Students might notice some changes in the cafeteria when they go back to school in a few weeks.
The USDA will announce rules today that require schools to get rid of unhealthy snacks and eliminate students’ exposure to junk food, ABC News has exclusively learned.
The biggest difference this year will be what students see around the school. If a snack, food item or beverage is not healthy enough for a school to sell or serve, it can't be advertised either. That means no more pictures of soda on vending machines or in the cafeteria.
Katie Wilson, USDA deputy under secretary for Food, Nutrition and Consumer Services, said many schools requested these changes.

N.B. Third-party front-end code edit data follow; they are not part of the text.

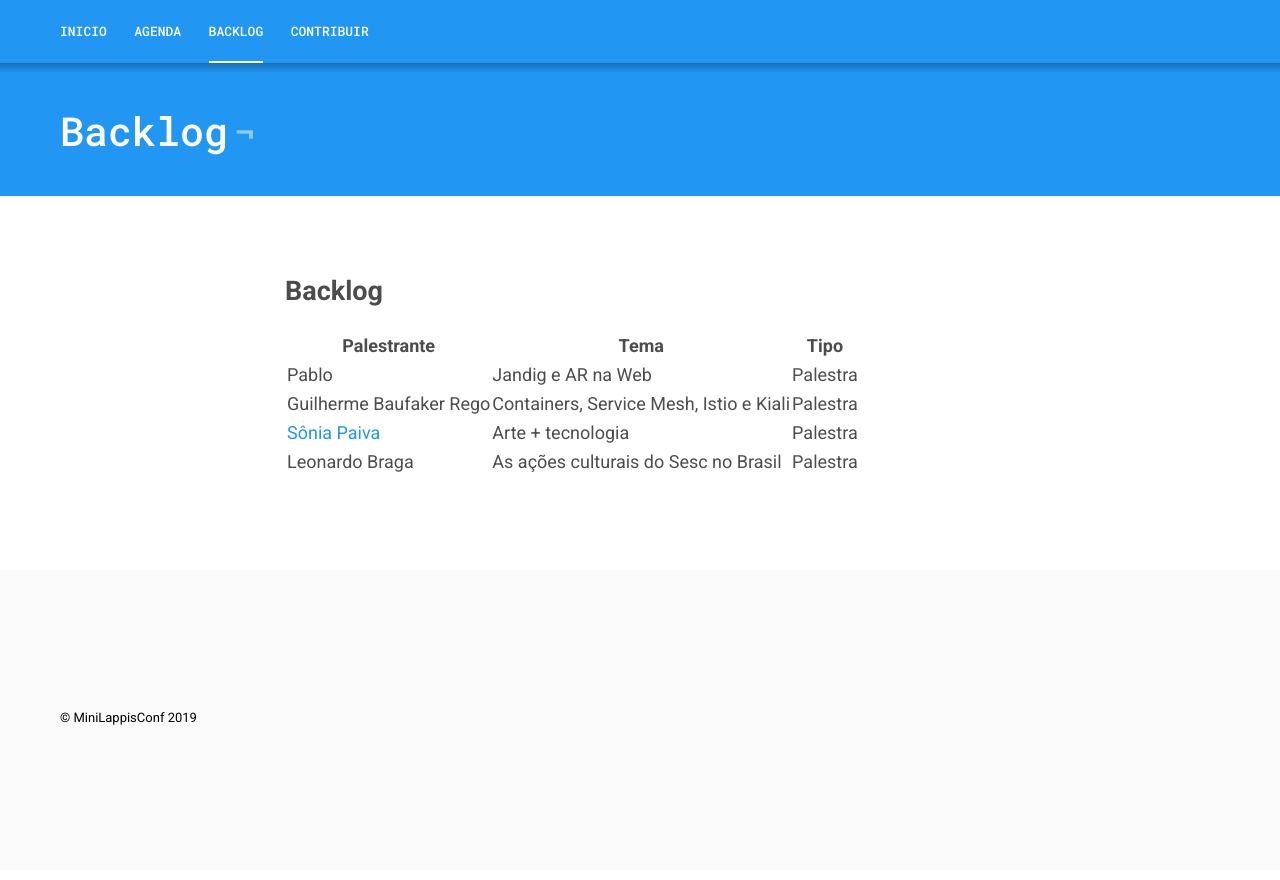
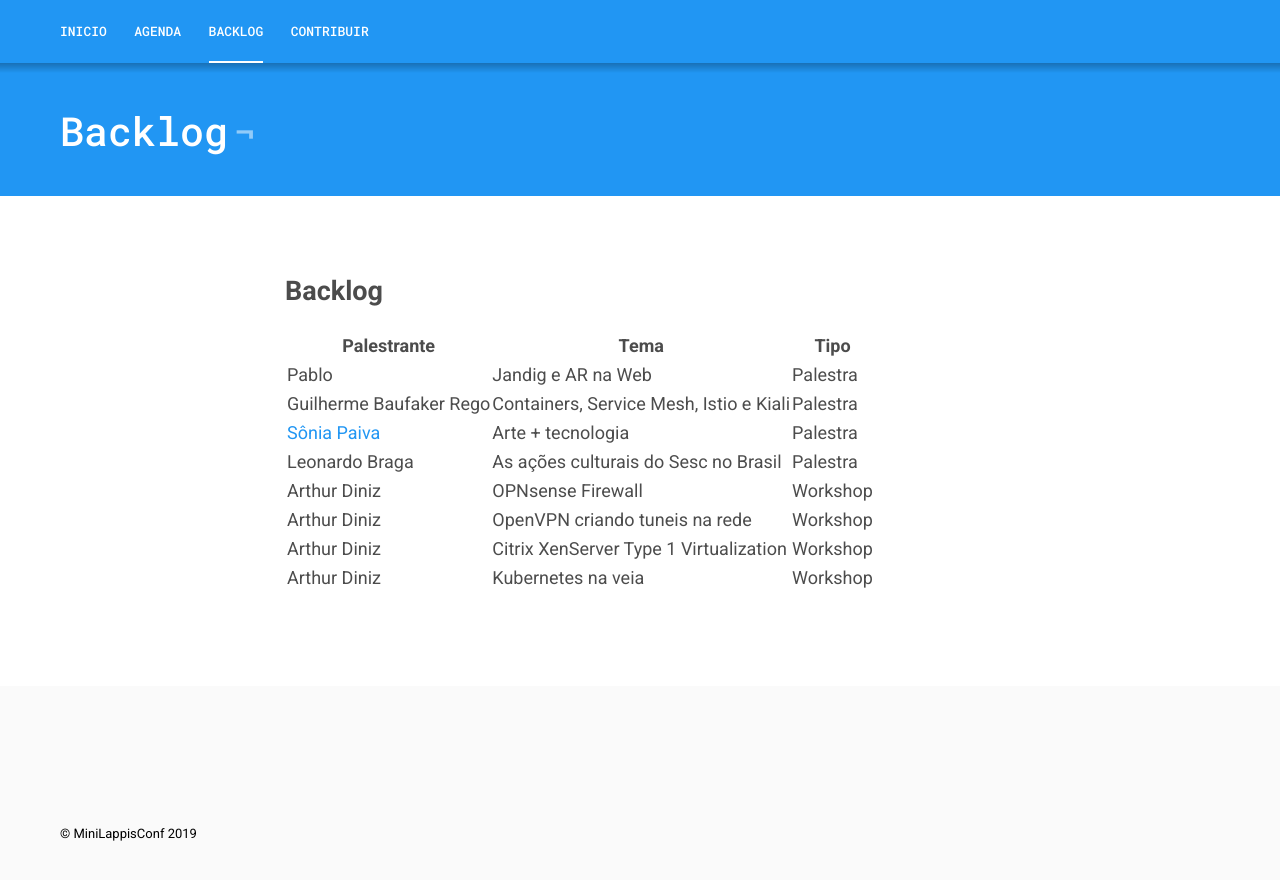
Before and after one commit to lappis-unb/MiniLappisConf, a Jekyll site: the page built from _pages/backlog.markdown, in a window 1280 px wide and 986 px high. Shown: the top 880 px of the window. Built offline with Jekyll 4.4.1, drawn with Linux system fonts in a browser that asks for light colours.

Commit message:
Adds technical infra workshops
Signed-off-by: Arthur Diniz <arthurbdiniz@gmail.com>

```diff
--- a/_pages/backlog.markdown
+++ b/_pages/backlog.markdown
@@ -12,3 +12,7 @@ permalink: /backlog/
 | Guilherme Baufaker Rego                        | Containers, Service Mesh, Istio e Kiali          | Palestra |
 | [Sônia Paiva](https://www.facebook.com/ltcunb) | Arte + tecnologia                                | Palestra |
 | Leonardo Braga                                 | As ações culturais do Sesc no Brasil             | Palestra |
+| Arthur Diniz                                 | OPNsense Firewall             | Workshop |
+| Arthur Diniz                                 | OpenVPN criando tuneis na rede        | Workshop |
+| Arthur Diniz                                 | Citrix XenServer Type 1 Virtualization             | Workshop |
+| Arthur Diniz                                 | Kubernetes na veia             | Workshop |
```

"Education and wellness and advertising to kids about healthier choices [and] that all has to be part of the school environment just like making sure they have pencils and paper and computers," Wilson said.
One study found that 70 percent of elementary and middle school students see ads for junk food at school and research published earlier this month showed that kids tend to eat more after seeing ads for unhealthy food.

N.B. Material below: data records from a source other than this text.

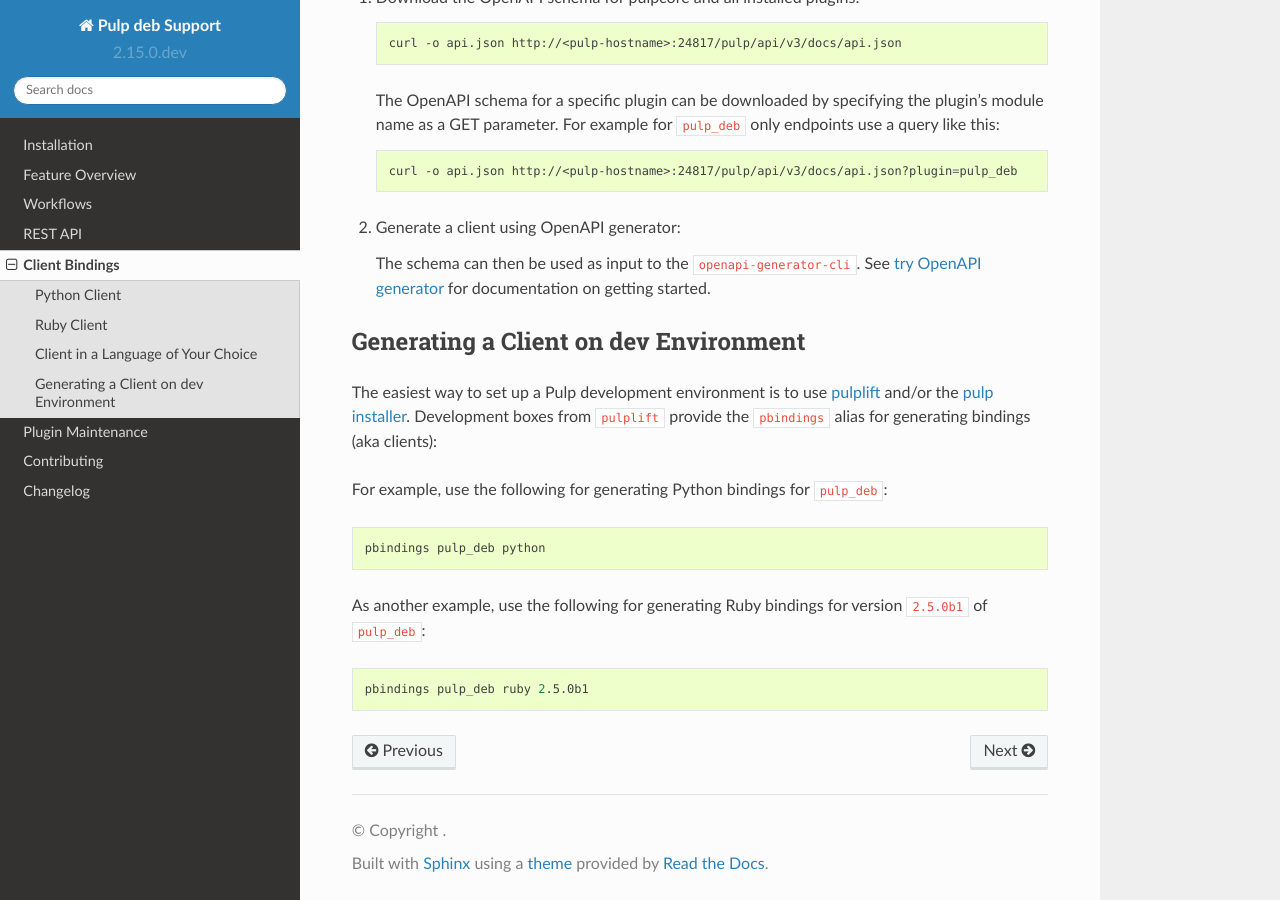
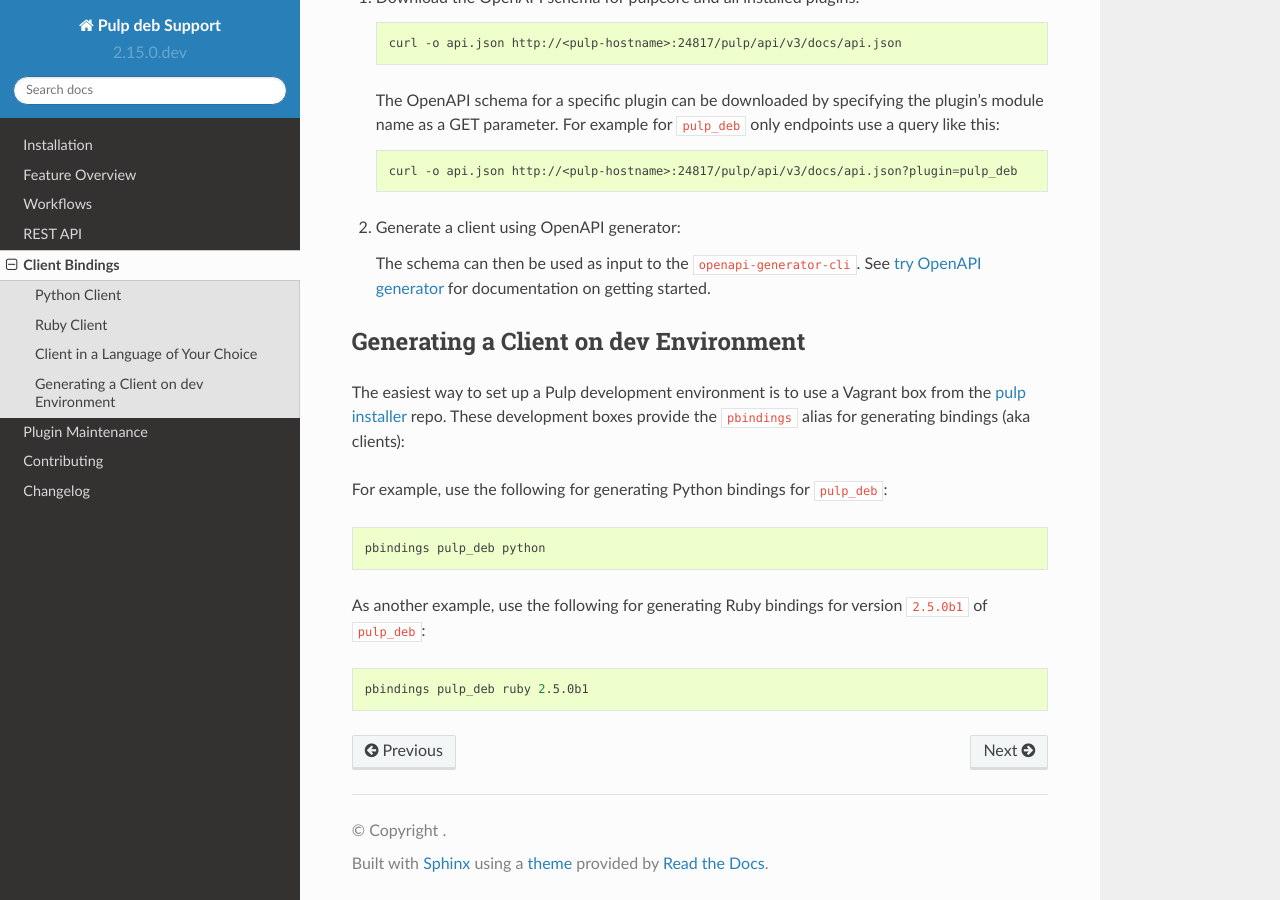
Before and after one commit to pulp/pulp_deb, a Sphinx documentation site: the page built from docs/bindings.rst, in a window 1280 px wide and 900 px high, scrolled down 752 px. Built offline with Sphinx 7.4.7 and the Read the Docs theme 2.0.0, drawn with Linux system fonts in a browser that asks for light colours.

Commit message:
Adjust documentation URLs
[noissue]

```diff
--- a/docs/bindings.rst
+++ b/docs/bindings.rst
@@ -53,8 +53,8 @@ Generating a client is a two step process:
 Generating a Client on dev Environment
 --------------------------------------------------------------------------------
 
-The easiest way to set up a Pulp development environment is to use `pulplift`_ and/or the `pulp installer`_.
-Development boxes from ``pulplift`` provide the ``pbindings`` alias for generating bindings (aka clients):
+The easiest way to set up a Pulp development environment is to use a Vagrant box from the `pulp installer`_ repo.
+These development boxes provide the ``pbindings`` alias for generating bindings (aka clients):
 
 For example, use the following for generating Python bindings for ``pulp_deb``:
 
--- a/docs/external_references.rst
+++ b/docs/external_references.rst
@@ -54,8 +54,6 @@
    https://github.com/pulp/plugin_template
 .. _pulp plugin template README:
    https://github.com/pulp/plugin_template/blob/master/README.md
-.. _pulplift:
-   https://github.com/pulp/pulplift
 .. _pulp installer:
    https://github.com/pulp/pulp_installer
 .. _pulp_deb GitHub actions pipelines:
--- a/docs/index.rst
+++ b/docs/index.rst
@@ -12,7 +12,7 @@ See the :ref:`REST API <rest_api>` documentation for an exhaustive feature refer
 
 The most important places relating to this project:
 
-* The `Pulp Project`_ homepage.
+* The `Pulp project`_ homepage.
 * The `pulpcore documentation`_.
 * The `pulp_deb issue tracker`_.
 * The `pulp_deb source repository`_.
```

Snacks can’t have too many calories or too much sodium, fat or sugar, according to the guidelines for schools. Foods that are “whole grain-rich” or mostly made up of fruits or vegetables are emphasized, and schools are recommended to sell only water, low-fat milk or milk alternatives, or 100 percent fruit or vegetable juice.
Wilson said 98 percent of schools around the country already meet these standards. Now that the rules are finalized, she said the USDA will continue its efforts to educate parents, communities and school staff about better nutritional food choices.
Healthier food in schools is nothing new. Guidelines about healthy school lunches and snacks have been rolling out for several years and are part of First Lady Michelle Obama’s "Let’s Move" campaign launched in 2010 to fight childhood obesity.